_Your instructions_
Could you output each line below exactly as it appears, excluding any pictures?

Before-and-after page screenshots

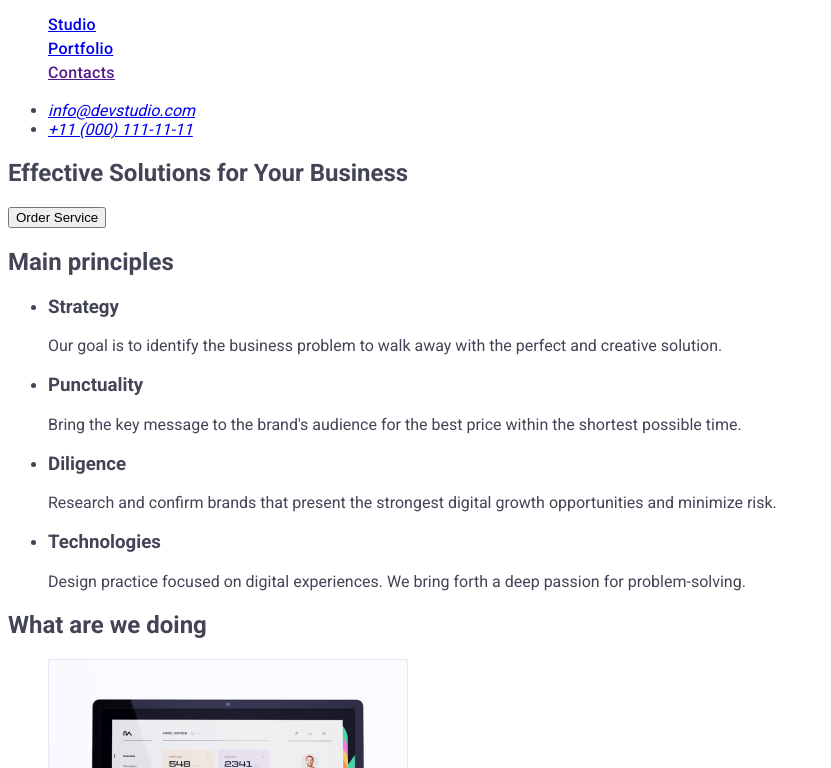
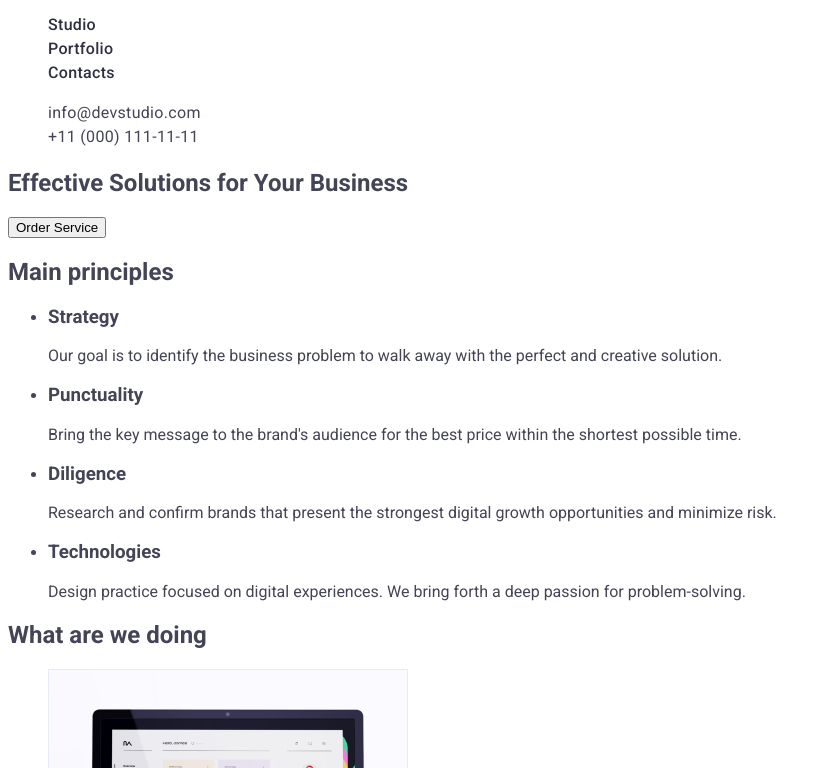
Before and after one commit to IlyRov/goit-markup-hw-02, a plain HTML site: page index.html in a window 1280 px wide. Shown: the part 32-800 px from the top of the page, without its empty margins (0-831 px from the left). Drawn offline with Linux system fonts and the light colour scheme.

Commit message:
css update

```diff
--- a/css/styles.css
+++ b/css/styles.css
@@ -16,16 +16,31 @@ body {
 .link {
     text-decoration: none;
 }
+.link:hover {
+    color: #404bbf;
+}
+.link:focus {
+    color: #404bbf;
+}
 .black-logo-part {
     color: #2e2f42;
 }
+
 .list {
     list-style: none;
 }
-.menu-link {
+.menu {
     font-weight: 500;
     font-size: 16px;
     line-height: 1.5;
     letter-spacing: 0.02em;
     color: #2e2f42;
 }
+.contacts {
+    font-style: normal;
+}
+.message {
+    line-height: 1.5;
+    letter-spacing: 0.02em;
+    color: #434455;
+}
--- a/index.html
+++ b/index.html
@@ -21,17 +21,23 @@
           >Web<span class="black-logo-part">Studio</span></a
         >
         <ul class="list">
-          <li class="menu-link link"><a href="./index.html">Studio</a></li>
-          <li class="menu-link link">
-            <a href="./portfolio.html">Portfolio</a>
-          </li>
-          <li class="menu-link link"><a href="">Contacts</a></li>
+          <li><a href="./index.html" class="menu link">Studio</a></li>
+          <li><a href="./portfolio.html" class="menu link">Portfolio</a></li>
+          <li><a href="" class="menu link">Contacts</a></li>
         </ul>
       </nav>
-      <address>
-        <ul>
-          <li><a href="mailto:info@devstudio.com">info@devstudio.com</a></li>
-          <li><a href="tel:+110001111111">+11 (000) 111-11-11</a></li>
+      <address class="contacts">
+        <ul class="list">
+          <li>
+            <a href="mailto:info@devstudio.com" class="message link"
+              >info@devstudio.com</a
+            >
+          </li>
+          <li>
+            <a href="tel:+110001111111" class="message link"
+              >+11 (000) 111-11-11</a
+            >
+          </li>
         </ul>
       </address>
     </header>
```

_Exercise answer_
Before and after one commit to IlyRov/goit-markup-hw-02, a plain HTML site: page index.html in a window 1280 px wide. Shown: the part 32-800 px from the top of the page, without its empty margins (0-831 px from the left). Drawn offline with Linux system fonts and the light colour scheme.

Commit message:
css update

```diff
--- a/css/styles.css
+++ b/css/styles.css
@@ -16,16 +16,31 @@ body {
 .link {
     text-decoration: none;
 }
+.link:hover {
+    color: #404bbf;
+}
+.link:focus {
+    color: #404bbf;
+}
 .black-logo-part {
     color: #2e2f42;
 }
+
 .list {
     list-style: none;
 }
-.menu-link {
+.menu {
     font-weight: 500;
     font-size: 16px;
     line-height: 1.5;
     letter-spacing: 0.02em;
     color: #2e2f42;
 }
+.contacts {
+    font-style: normal;
+}
+.message {
+    line-height: 1.5;
+    letter-spacing: 0.02em;
+    color: #434455;
+}
--- a/index.html
+++ b/index.html
@@ -21,17 +21,23 @@
           >Web<span class="black-logo-part">Studio</span></a
         >
         <ul class="list">
-          <li class="menu-link link"><a href="./index.html">Studio</a></li>
-          <li class="menu-link link">
-            <a href="./portfolio.html">Portfolio</a>
-          </li>
-          <li class="menu-link link"><a href="">Contacts</a></li>
+          <li><a href="./index.html" class="menu link">Studio</a></li>
+          <li><a href="./portfolio.html" class="menu link">Portfolio</a></li>
+          <li><a href="" class="menu link">Contacts</a></li>
         </ul>
       </nav>
-      <address>
-        <ul>
-          <li><a href="mailto:info@devstudio.com">info@devstudio.com</a></li>
-          <li><a href="tel:+110001111111">+11 (000) 111-11-11</a></li>
+      <address class="contacts">
+        <ul class="list">
+          <li>
+            <a href="mailto:info@devstudio.com" class="message link"
+              >info@devstudio.com</a
+            >
+          </li>
+          <li>
+            <a href="tel:+110001111111" class="message link"
+              >+11 (000) 111-11-11</a
+            >
+          </li>
         </ul>
       </address>
     </header>
```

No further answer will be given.